48 National Youth Commission Act, 19 of 1996.

The Skills Development Levies Act is designed to put in place 'user charge-type' incentives and thereby to complement the Skills Development Act. It introduces a 1 per cent private-sector payroll levy. All firms will pay the levy, but will be able to claim grants for training done from their SETA, provided the training meets basic quality criteria. The training will increasingly need to align with the National Qualification Framework, to ensure quality. Enterprise-wide training plans will leverage block grants back to firms - but these plans and their implementation will also be quality assured. Firms will either deliver their own programmes or purchase training from training providers.

SETAs are expected to grow into a major resource for firms. SETAs may use a prescribed percentage of their levy revenue to assist with the development of sector skill plans, the design of learnerships, assistance to firms to develop enterprise skill plans and quality assurance of training. The standards on the National Qualification Framework will be used for all training plans. Funds may also be used to support research into trends and shifts locally and abroad in the sector.

The public sector is also included in all of these initiatives. Government departments will join the SETA most relevant to their area of work so, for example, the Department of Transport will join the Transport SETA. Government departments will also have to develop training plans. However, they will not pay a levy in the same way - and instead will have to budget 1 per cent of personnel costs. The public service will also have to conform to training standards registered on the National Qualification Framework. Only two public-sector-only SETAs will be established - one for Local Government, and one for the Public Service.

Implementation of these policies will commence in earnest during the second term of office of the new democratic government.

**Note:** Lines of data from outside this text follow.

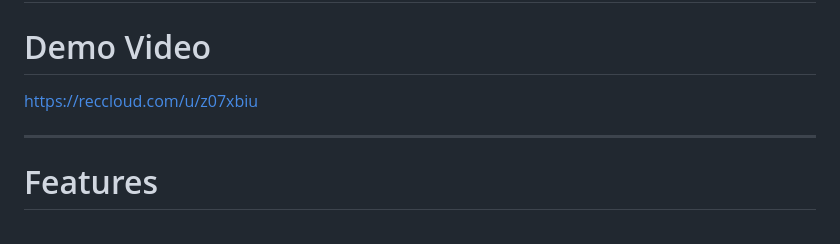
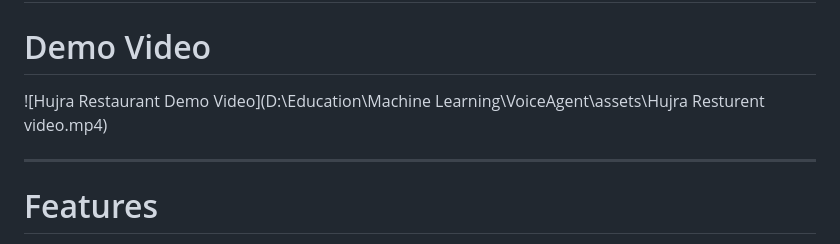
Before and after one commit to AdilHayat21173/voice-restaurant-agent, a Markdown page: readme.md, the part around the change. GitHub-like rendering.

```diff
--- a/readme.md
+++ b/readme.md
@@ -19,7 +19,7 @@ The assistant allows users to talk naturally with an AI restaurant agent for:
 
 # Demo Video
 
-https://reccloud.com/u/z07xbiu
+![Hujra Restaurant Demo Video](D:\Education\Machine Learning\VoiceAgent\assets\Hujra Resturent video.mp4)
 
 ---
 
```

Already extensive plans have been laid.

5.5. Learning in the context of job creation projects

Various government departments have launched job creation schemes -and these were confirmed and extended at the Job Summit. For young people the key concern has been securing access to these schemes and ensuring that some learning takes place within these programmes - including life skills.

The Department of Labour's Employment Services local offices are increasingly positioning themselves to act as a selection and referral agency for these schemes. What proportion of which group - young/female/local/person with disability - is a matter for a local community accord.

In general, programmes such as Youth Brigades or Youth Service schemes are more geared towards reintegrating young people back into productive society, and are less focused on the delivery of hard skills. By contrast, learnerships are strongly focused on occupational skills and aim to gain a reputation for high-quality training.